Front-end code change data
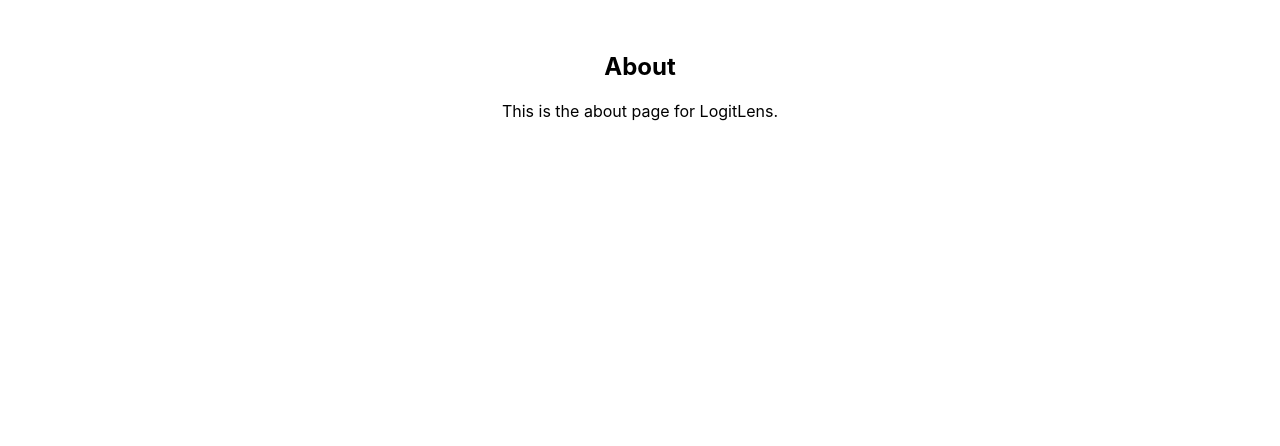
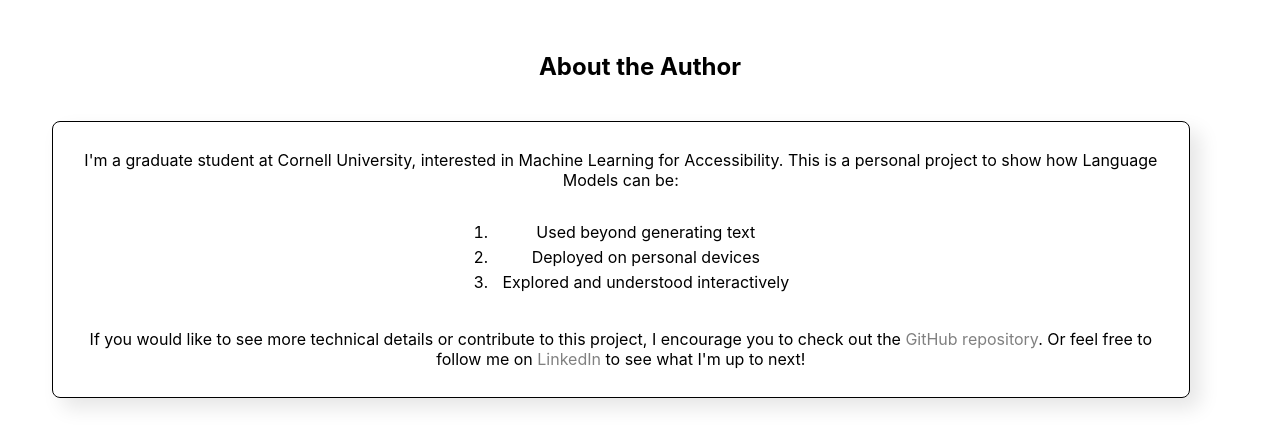
Before and after one commit to ColeDnought/ColeDnought.github.io, a React (Create React App) app: page /about in a window 1280 px wide. Shown: the top 446 px of the page. Built offline with nearby package versions, Linux system fonts and the light colour scheme.

Commit message:
Added about page

```diff
--- a/public/index.html
+++ b/public/index.html
@@ -11,6 +11,7 @@
     />
     <link rel="apple-touch-icon" href="%PUBLIC_URL%/logo192.png" />
     <link rel="manifest" href="%PUBLIC_URL%/manifest.json" />
+    <script src="https://platform.linkedin.com/badges/js/profile.js" async defer type="text/javascript"></script>
     <title>Logit Lens</title>
   </head>
   <body>
--- a/src/App.css
+++ b/src/App.css
@@ -46,6 +46,7 @@
   box-shadow: 10px 10px 20px rgba(0, 0, 0, 0.1);
   font-family: ui-sans-serif, -apple-system, system-ui, Segoe UI, Helvetica, Apple Color Emoji, Arial, sans-serif, Segoe UI Emoji, Segoe UI Symbol;
   font-size: 20px;
+  resize: none;
 }
 
 .output {
--- a/src/components/Header.css
+++ b/src/components/Header.css
@@ -2,7 +2,8 @@
     display: flex;
     justify-content: space-between;
     align-items: center;
-    width: 100%;
+    justify-self: center;
+    width: 85%;
 }
 
 
--- a/src/components/Header.jsx
+++ b/src/components/Header.jsx
@@ -5,7 +5,7 @@
 const Header = () => {
   return (
     <div className="app-header">
-      <Link to="/about" className="header-link">About</Link>
+      <Link to="/about" className="header-link">About the Author</Link>
       <div className="title-container">
         <h1>
           <NamePlate />
--- a/src/pages/About.jsx
+++ b/src/pages/About.jsx
@@ -1,10 +1,31 @@
-const text = "This is the about page for LogitLens.";
+import './Page.css';
 
 const About = () => {
   return (
-    <div>
-      <h2>About</h2>
-      <p>{text}</p>
+    <div className="page">
+      <h2>About the Author</h2>
+      <div className='columnView'>
+        <div className='about-content detailfield'>
+          <p>
+            I'm a graduate student at Cornell University, interested in Machine Learning for Accessibility.
+            This is a personal project to show how Language Models can be:
+          </p>
+          <ol>
+            <li>Used beyond generating text</li>
+            <li>Deployed on personal devices</li>
+            <li>Explored and understood interactively</li>
+          </ol>
+          <p>
+            If you would like to see more technical details or contribute to this project, I encourage you to check out the <a href="https://github.com/cole-donat/logitviewer">GitHub repository</a>.
+            Or feel free to follow me on <a href="https://www.linkedin.com/in/cole-donat/">LinkedIn</a> to see what I'm up to next!
+          </p>
+        </div>
+        <div className="linkedin-section">
+          <div className="badge-base LI-profile-badge" data-locale="en_US" data-size="large" data-theme="light" data-type="HORIZONTAL" data-vanity="cole-donat" data-version="v1">
+            <a className="badge-base__link LI-simple-link" href="https://www.linkedin.com/in/cole-donat?trk=profile-badge"></a>
+          </div>
+        </div>
+      </div>
     </div>
   );
 };
--- a/src/pages/FAQ.jsx
+++ b/src/pages/FAQ.jsx
@@ -1,11 +1,11 @@
 import NamePlate from "../components/NamePlate";
 import Token from "../components/Token";
 import { Link } from "react-router";
-import './FAQ.css'
+import './Page.css'
 
 const FAQ = () => {
   return (
-    <div className="faq">
+    <div className="page">
         <Link to="/" className="back-arrow">&larr;</Link>
         <h2>You may have some questions, like:</h2>
         <div className="questions">
@@ -14,7 +14,7 @@
             <a href="#3"><span>How does it work?</span></a>
         </div>
 
-        <div id="1" className="question">
+        <div id="1" className="detailfield">
             <h3>What is <NamePlate />?</h3>
             <p>You may have heard of Large Language Models (LLMs) such as ChatGPT.
                 These models are designed to approximate human language.
@@ -32,14 +32,14 @@
             For a sequence of words, you can see which ones the model thinks are likely to come next, and which ones surprise it.</p>
         </div>
 
-        <div id="2" className="question">
+        <div id="2" className="detailfield">
             <h3>How do I use <NamePlate />?</h3>
             <p>To use <NamePlate />, simply type a sequence of words into the input box.
             After giving the model a moment to load, it will display your input with color-coded probabilities: red for low probability words, and blue for high probability ones.
             If you hover over a word, you can see the word the model thinks is most likely for that position. Give it a try:</p>
             <p className="output"><Token token="Try" probability={1.0} alternative="Try" /> <Token token="me" probability={0.3} alternative="it" /></p>
         </div>
-        <div id="3" className="question">
+        <div id="3" className="detailfield">
             <h3>How does this all work?</h3>
             <p>Large Language Models are, well, <strong>large</strong>.
             However, <NamePlate /> runs <i>entirely in your browser</i>.
@@ -49,7 +49,7 @@
             where a large model is used to "teach" a smaller, more efficient model. <NamePlate /> uses
             a <a href="https://huggingface.co/distilbert/distilgpt2">distilled version of GPT-2</a>, a predecessor of ChatGPT.</p>
             <p>This is why the <NamePlate /> takes a moment to load at the beginning, we're downloading the entire model!</p>
-            <p>Once we've distilled a model, we have to use it. To do this, <NamePlate /> leverages
+            <p>Once we've distilled a model, we can use it with our small, consumer hardware. To do this, <NamePlate /> leverages
             the <a href="https://huggingface.co/docs/transformers.js/index">Transformers.js library</a> and <a href="https://onnxruntime.ai/docs/">Open Neural Network Exchange (ONNX) Runtime</a>
             &nbsp;These open-source libraries allow our model to run in your browser without any setup.</p>
 
--- a/src/pages/FAQ.css
+++ b/src/pages/Page.css
@@ -1,7 +1,20 @@
-.faq {
+.page {
     justify-content: center;
     padding: 20px;
     padding-top: 0px;
+    gap: 40px;
+    align-items: flex-start;
+}
+
+.columnView {
+    display: flex;
+    flex-direction: row;
+    justify-content: center;
+    align-items: center;
+}
+
+.linkedin-section {
+    flex-shrink: 0;
 }
 
 .questions {
@@ -26,10 +39,23 @@
     display: inline-block;
 }
 
-.question {
+.detailfield {
     border: 1px solid black;
     margin-top: 20px;
     border-radius: 8px;
     padding: 12px 20px ;
     box-shadow: 10px 10px 20px rgba(0, 0, 0, 0.1);
 }
+
+.about-content {
+    margin-right: 3vw;
+}
+
+ol {
+    display: inline-block;
+}
+
+ol li {
+    margin-bottom: 5px;
+    padding-left: 10px;
+}
```
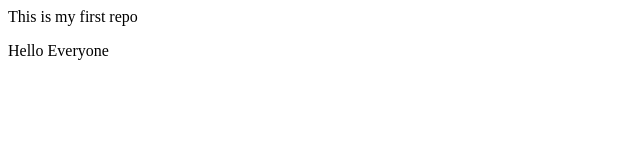
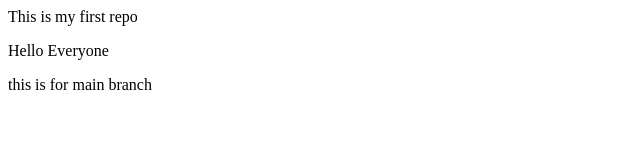
Before and after one commit to Karti9876/GDSC, a plain HTML site: page index.html in a window 1280 px wide. Shown: the whole page, without its empty margins (0-640 px from the left). Drawn offline with Linux system fonts and the light colour scheme.

Commit message:
new feature in main added

```diff
--- a/index.html
+++ b/index.html
@@ -1,2 +1,3 @@
 <p>This is my first repo </p>
 <p>Hello Everyone</p>
+ <p>this is for main branch</p>
```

### WHAT IS BEING ASKED:
Check every line of the entries for the string "content". Give only the number of lines that hold it.

### RESPONSE BOX:
5